___ MATERIAL PROVIDED ___
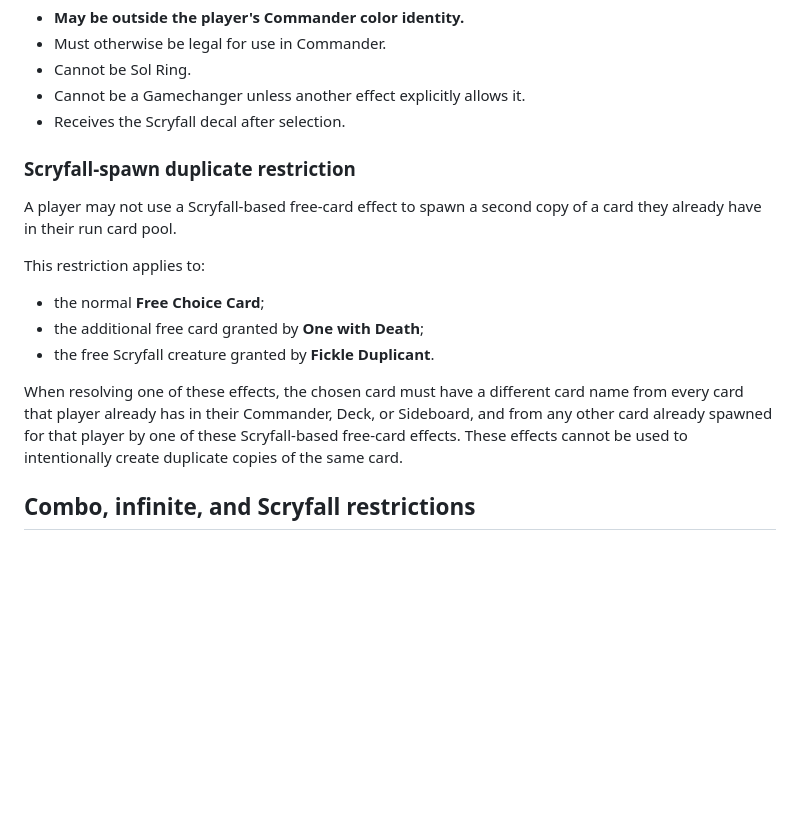
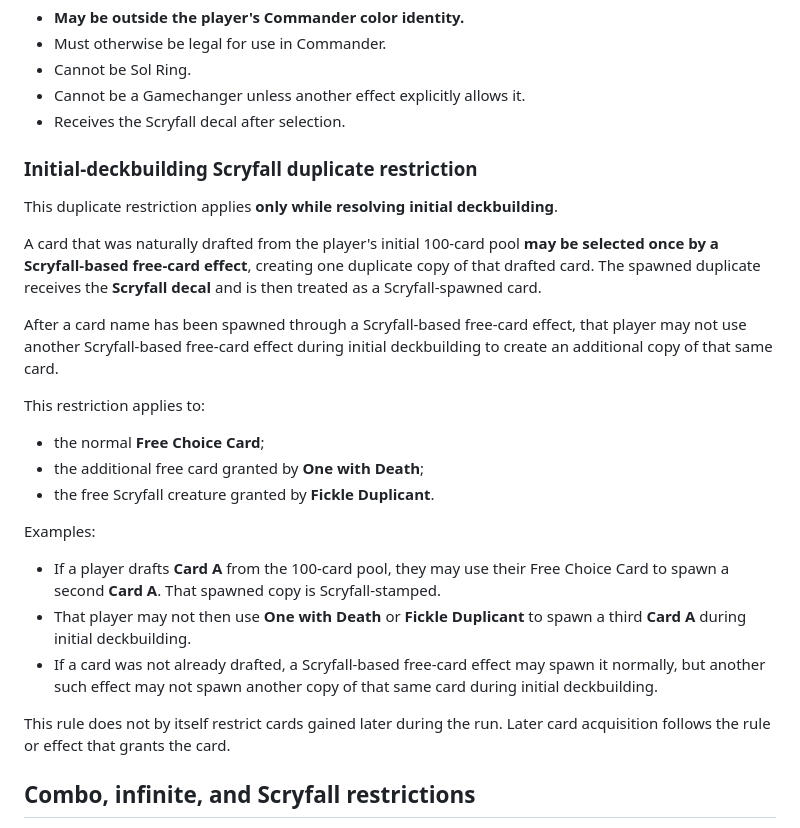
Before and after one commit to zkzeroxvirus/MTGR-Rules, a Markdown page: DECKBUILDING-RULES-V2.1.md, the part around the change. GitHub-like rendering; blank space fills up the shorter version.

Commit message:
Clarify initial deckbuilding Scryfall duplicate rule

```diff
--- a/DECKBUILDING-RULES-V2.1.md
+++ b/DECKBUILDING-RULES-V2.1.md
@@ -53,9 +53,13 @@ The Free Choice Card:
 - Cannot be a Gamechanger unless another effect explicitly allows it.
 - Receives the Scryfall decal after selection.
 
-### Scryfall-spawn duplicate restriction
+### Initial-deckbuilding Scryfall duplicate restriction
 
-A player may not use a Scryfall-based free-card effect to spawn a second copy of a card they already have in their run card pool.
+This duplicate restriction applies **only while resolving initial deckbuilding**.
+
+A card that was naturally drafted from the player's initial 100-card pool **may be selected once by a Scryfall-based free-card effect**, creating one duplicate copy of that drafted card. The spawned duplicate receives the **Scryfall decal** and is then treated as a Scryfall-spawned card.
+
+After a card name has been spawned through a Scryfall-based free-card effect, that player may not use another Scryfall-based free-card effect during initial deckbuilding to create an additional copy of that same card.
 
 This restriction applies to:
 
@@ -63,7 +67,13 @@ This restriction applies to:
 - the additional free card granted by **One with Death**;
 - the free Scryfall creature granted by **Fickle Duplicant**.
 
-When resolving one of these effects, the chosen card must have a different card name from every card that player already has in their Commander, Deck, or Sideboard, and from any other card already spawned for that player by one of these Scryfall-based free-card effects. These effects cannot be used to intentionally create duplicate copies of the same card.
+Examples:
+
+- If a player drafts **Card A** from the 100-card pool, they may use their Free Choice Card to spawn a second **Card A**. That spawned copy is Scryfall-stamped.
+- That player may not then use **One with Death** or **Fickle Duplicant** to spawn a third **Card A** during initial deckbuilding.
+- If a card was not already drafted, a Scryfall-based free-card effect may spawn it normally, but another such effect may not spawn another copy of that same card during initial deckbuilding.
+
+This rule does not by itself restrict cards gained later during the run. Later card acquisition follows the rule or effect that grants the card.
 
 ## Combo, infinite, and Scryfall restrictions
 
```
___
▶ EXERCISE OBJECTIVE: Look through the material for "during". Copy each line that has it.

▶ OUTPUT BELOW:
+After a card name has been spawned through a Scryfall-based free-card effect, that player may not use another Scryfall-based free-card effect during initial deckbuilding to create an additional copy of that same card.
+- That player may not then use **One with Death** or **Fickle Duplicant** to spawn a third **Card A** during initial deckbuilding.
+- If a card was not already drafted, a Scryfall-based free-card effect may spawn it normally, but another such effect may not spawn another copy of that same card during initial deckbuilding.
+This rule does not by itself restrict cards gained later during the run. Later card acquisition follows the rule or effect that grants the card.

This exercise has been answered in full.